Before-and-after change records >>
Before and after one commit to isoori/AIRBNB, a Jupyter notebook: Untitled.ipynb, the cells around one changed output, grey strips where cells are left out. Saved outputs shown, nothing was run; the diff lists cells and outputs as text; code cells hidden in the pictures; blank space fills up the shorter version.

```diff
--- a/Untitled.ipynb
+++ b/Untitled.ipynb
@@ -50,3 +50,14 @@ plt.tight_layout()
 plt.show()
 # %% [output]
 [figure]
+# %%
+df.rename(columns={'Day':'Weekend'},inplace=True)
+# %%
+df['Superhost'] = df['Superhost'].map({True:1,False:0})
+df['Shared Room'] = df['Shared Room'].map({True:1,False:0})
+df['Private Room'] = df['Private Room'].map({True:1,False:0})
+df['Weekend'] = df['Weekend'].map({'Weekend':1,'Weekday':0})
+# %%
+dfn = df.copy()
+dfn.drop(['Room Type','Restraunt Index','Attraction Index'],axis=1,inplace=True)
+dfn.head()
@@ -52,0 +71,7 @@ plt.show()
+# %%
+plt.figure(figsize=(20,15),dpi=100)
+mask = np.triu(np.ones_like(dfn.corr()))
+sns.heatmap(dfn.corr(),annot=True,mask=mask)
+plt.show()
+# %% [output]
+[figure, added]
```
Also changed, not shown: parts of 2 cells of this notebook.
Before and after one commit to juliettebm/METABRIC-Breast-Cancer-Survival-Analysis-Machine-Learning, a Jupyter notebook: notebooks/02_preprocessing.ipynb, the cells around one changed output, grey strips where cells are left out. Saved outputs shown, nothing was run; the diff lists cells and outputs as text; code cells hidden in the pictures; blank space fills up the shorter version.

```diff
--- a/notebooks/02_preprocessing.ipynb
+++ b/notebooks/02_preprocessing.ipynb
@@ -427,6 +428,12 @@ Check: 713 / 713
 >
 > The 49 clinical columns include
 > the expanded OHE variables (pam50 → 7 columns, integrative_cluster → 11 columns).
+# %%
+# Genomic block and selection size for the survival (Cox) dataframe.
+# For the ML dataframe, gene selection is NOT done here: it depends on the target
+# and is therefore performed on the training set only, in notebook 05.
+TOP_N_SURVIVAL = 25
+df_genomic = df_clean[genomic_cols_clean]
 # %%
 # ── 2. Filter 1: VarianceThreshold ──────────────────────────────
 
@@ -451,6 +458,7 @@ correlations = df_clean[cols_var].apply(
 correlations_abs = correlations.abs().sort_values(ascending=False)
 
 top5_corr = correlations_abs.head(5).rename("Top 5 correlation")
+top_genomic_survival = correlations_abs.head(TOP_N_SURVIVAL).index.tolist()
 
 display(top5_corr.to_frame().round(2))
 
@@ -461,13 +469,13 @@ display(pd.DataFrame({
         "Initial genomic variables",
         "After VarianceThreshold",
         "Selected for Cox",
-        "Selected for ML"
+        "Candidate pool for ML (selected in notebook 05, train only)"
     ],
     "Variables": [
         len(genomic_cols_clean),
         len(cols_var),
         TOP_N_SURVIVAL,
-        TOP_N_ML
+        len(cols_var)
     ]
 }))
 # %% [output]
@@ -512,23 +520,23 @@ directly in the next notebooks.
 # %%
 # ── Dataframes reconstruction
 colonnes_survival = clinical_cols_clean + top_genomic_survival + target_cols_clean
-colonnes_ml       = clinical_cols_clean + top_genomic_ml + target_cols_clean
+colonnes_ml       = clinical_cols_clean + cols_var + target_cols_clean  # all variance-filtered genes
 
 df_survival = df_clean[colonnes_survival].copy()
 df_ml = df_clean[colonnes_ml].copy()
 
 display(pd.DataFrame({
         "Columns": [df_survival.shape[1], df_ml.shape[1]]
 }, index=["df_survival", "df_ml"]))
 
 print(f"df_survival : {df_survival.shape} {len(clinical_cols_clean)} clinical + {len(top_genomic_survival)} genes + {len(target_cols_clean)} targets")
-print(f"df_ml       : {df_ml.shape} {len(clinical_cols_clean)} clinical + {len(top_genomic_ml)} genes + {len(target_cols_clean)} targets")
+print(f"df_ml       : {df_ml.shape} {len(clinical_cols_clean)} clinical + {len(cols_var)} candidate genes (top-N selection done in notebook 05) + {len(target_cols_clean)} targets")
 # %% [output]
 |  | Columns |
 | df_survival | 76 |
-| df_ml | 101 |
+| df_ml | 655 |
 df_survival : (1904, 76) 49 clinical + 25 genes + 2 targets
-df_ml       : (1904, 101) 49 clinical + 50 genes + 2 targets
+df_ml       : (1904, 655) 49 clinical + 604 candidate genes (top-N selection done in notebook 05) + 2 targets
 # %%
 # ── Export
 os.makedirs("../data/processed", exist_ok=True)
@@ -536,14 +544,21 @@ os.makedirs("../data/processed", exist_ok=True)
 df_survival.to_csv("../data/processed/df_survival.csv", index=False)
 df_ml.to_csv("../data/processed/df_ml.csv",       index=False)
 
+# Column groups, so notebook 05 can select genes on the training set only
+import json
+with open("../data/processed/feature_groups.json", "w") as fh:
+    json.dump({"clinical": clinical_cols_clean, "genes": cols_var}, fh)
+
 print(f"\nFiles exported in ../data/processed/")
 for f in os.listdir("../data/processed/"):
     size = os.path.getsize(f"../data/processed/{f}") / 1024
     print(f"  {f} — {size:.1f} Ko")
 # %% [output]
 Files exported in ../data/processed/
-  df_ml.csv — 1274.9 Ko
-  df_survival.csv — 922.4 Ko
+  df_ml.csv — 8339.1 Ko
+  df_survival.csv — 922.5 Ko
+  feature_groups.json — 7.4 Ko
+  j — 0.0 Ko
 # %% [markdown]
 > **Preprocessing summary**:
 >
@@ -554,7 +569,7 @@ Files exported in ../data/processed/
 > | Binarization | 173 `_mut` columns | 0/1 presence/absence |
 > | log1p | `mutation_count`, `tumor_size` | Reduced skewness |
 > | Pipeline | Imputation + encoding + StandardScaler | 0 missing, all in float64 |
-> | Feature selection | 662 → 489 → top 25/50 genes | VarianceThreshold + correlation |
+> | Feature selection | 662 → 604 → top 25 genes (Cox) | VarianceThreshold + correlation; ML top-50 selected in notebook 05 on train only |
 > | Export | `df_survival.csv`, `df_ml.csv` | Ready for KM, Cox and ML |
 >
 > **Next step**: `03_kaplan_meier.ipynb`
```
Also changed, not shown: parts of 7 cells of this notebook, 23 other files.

WORK TO BE COMPLETED >> Your task is to reproduce the records in full, without any alteration.

YOUR RESPONSE >>
Before and after one commit to isoori/AIRBNB, a Jupyter notebook: Untitled.ipynb, the cells around one changed output, grey strips where cells are left out. Saved outputs shown, nothing was run; the diff lists cells and outputs as text; code cells hidden in the pictures; blank space fills up the shorter version.

```diff
--- a/Untitled.ipynb
+++ b/Untitled.ipynb
@@ -50,3 +50,14 @@ plt.tight_layout()
 plt.show()
 # %% [output]
 [figure]
+# %%
+df.rename(columns={'Day':'Weekend'},inplace=True)
+# %%
+df['Superhost'] = df['Superhost'].map({True:1,False:0})
+df['Shared Room'] = df['Shared Room'].map({True:1,False:0})
+df['Private Room'] = df['Private Room'].map({True:1,False:0})
+df['Weekend'] = df['Weekend'].map({'Weekend':1,'Weekday':0})
+# %%
+dfn = df.copy()
+dfn.drop(['Room Type','Restraunt Index','Attraction Index'],axis=1,inplace=True)
+dfn.head()
@@ -52,0 +71,7 @@ plt.show()
+# %%
+plt.figure(figsize=(20,15),dpi=100)
+mask = np.triu(np.ones_like(dfn.corr()))
+sns.heatmap(dfn.corr(),annot=True,mask=mask)
+plt.show()
+# %% [output]
+[figure, added]
```
Also changed, not shown: parts of 2 cells of this notebook.
Before and after one commit to juliettebm/METABRIC-Breast-Cancer-Survival-Analysis-Machine-Learning, a Jupyter notebook: notebooks/02_preprocessing.ipynb, the cells around one changed output, grey strips where cells are left out. Saved outputs shown, nothing was run; the diff lists cells and outputs as text; code cells hidden in the pictures; blank space fills up the shorter version.

```diff
--- a/notebooks/02_preprocessing.ipynb
+++ b/notebooks/02_preprocessing.ipynb
@@ -427,6 +428,12 @@ Check: 713 / 713
 >
 > The 49 clinical columns include
 > the expanded OHE variables (pam50 → 7 columns, integrative_cluster → 11 columns).
+# %%
+# Genomic block and selection size for the survival (Cox) dataframe.
+# For the ML dataframe, gene selection is NOT done here: it depends on the target
+# and is therefore performed on the training set only, in notebook 05.
+TOP_N_SURVIVAL = 25
+df_genomic = df_clean[genomic_cols_clean]
 # %%
 # ── 2. Filter 1: VarianceThreshold ──────────────────────────────
 
@@ -451,6 +458,7 @@ correlations = df_clean[cols_var].apply(
 correlations_abs = correlations.abs().sort_values(ascending=False)
 
 top5_corr = correlations_abs.head(5).rename("Top 5 correlation")
+top_genomic_survival = correlations_abs.head(TOP_N_SURVIVAL).index.tolist()
 
 display(top5_corr.to_frame().round(2))
 
@@ -461,13 +469,13 @@ display(pd.DataFrame({
         "Initial genomic variables",
         "After VarianceThreshold",
         "Selected for Cox",
-        "Selected for ML"
+        "Candidate pool for ML (selected in notebook 05, train only)"
     ],
     "Variables": [
         len(genomic_cols_clean),
         len(cols_var),
         TOP_N_SURVIVAL,
-        TOP_N_ML
+        len(cols_var)
     ]
 }))
 # %% [output]
@@ -512,23 +520,23 @@ directly in the next notebooks.
 # %%
 # ── Dataframes reconstruction
 colonnes_survival = clinical_cols_clean + top_genomic_survival + target_cols_clean
-colonnes_ml       = clinical_cols_clean + top_genomic_ml + target_cols_clean
+colonnes_ml       = clinical_cols_clean + cols_var + target_cols_clean  # all variance-filtered genes
 
 df_survival = df_clean[colonnes_survival].copy()
 df_ml = df_clean[colonnes_ml].copy()
 
 display(pd.DataFrame({
         "Columns": [df_survival.shape[1], df_ml.shape[1]]
 }, index=["df_survival", "df_ml"]))
 
 print(f"df_survival : {df_survival.shape} {len(clinical_cols_clean)} clinical + {len(top_genomic_survival)} genes + {len(target_cols_clean)} targets")
-print(f"df_ml       : {df_ml.shape} {len(clinical_cols_clean)} clinical + {len(top_genomic_ml)} genes + {len(target_cols_clean)} targets")
+print(f"df_ml       : {df_ml.shape} {len(clinical_cols_clean)} clinical + {len(cols_var)} candidate genes (top-N selection done in notebook 05) + {len(target_cols_clean)} targets")
 # %% [output]
 |  | Columns |
 | df_survival | 76 |
-| df_ml | 101 |
+| df_ml | 655 |
 df_survival : (1904, 76) 49 clinical + 25 genes + 2 targets
-df_ml       : (1904, 101) 49 clinical + 50 genes + 2 targets
+df_ml       : (1904, 655) 49 clinical + 604 candidate genes (top-N selection done in notebook 05) + 2 targets
 # %%
 # ── Export
 os.makedirs("../data/processed", exist_ok=True)
@@ -536,14 +544,21 @@ os.makedirs("../data/processed", exist_ok=True)
 df_survival.to_csv("../data/processed/df_survival.csv", index=False)
 df_ml.to_csv("../data/processed/df_ml.csv",       index=False)
 
+# Column groups, so notebook 05 can select genes on the training set only
+import json
+with open("../data/processed/feature_groups.json", "w") as fh:
+    json.dump({"clinical": clinical_cols_clean, "genes": cols_var}, fh)
+
 print(f"\nFiles exported in ../data/processed/")
 for f in os.listdir("../data/processed/"):
     size = os.path.getsize(f"../data/processed/{f}") / 1024
     print(f"  {f} — {size:.1f} Ko")
 # %% [output]
 Files exported in ../data/processed/
-  df_ml.csv — 1274.9 Ko
-  df_survival.csv — 922.4 Ko
+  df_ml.csv — 8339.1 Ko
+  df_survival.csv — 922.5 Ko
+  feature_groups.json — 7.4 Ko
+  j — 0.0 Ko
 # %% [markdown]
 > **Preprocessing summary**:
 >
@@ -554,7 +569,7 @@ Files exported in ../data/processed/
 > | Binarization | 173 `_mut` columns | 0/1 presence/absence |
 > | log1p | `mutation_count`, `tumor_size` | Reduced skewness |
 > | Pipeline | Imputation + encoding + StandardScaler | 0 missing, all in float64 |
-> | Feature selection | 662 → 489 → top 25/50 genes | VarianceThreshold + correlation |
+> | Feature selection | 662 → 604 → top 25 genes (Cox) | VarianceThreshold + correlation; ML top-50 selected in notebook 05 on train only |
 > | Export | `df_survival.csv`, `df_ml.csv` | Ready for KM, Cox and ML |
 >
 > **Next step**: `03_kaplan_meier.ipynb`
```
Also changed, not shown: parts of 7 cells of this notebook, 23 other files.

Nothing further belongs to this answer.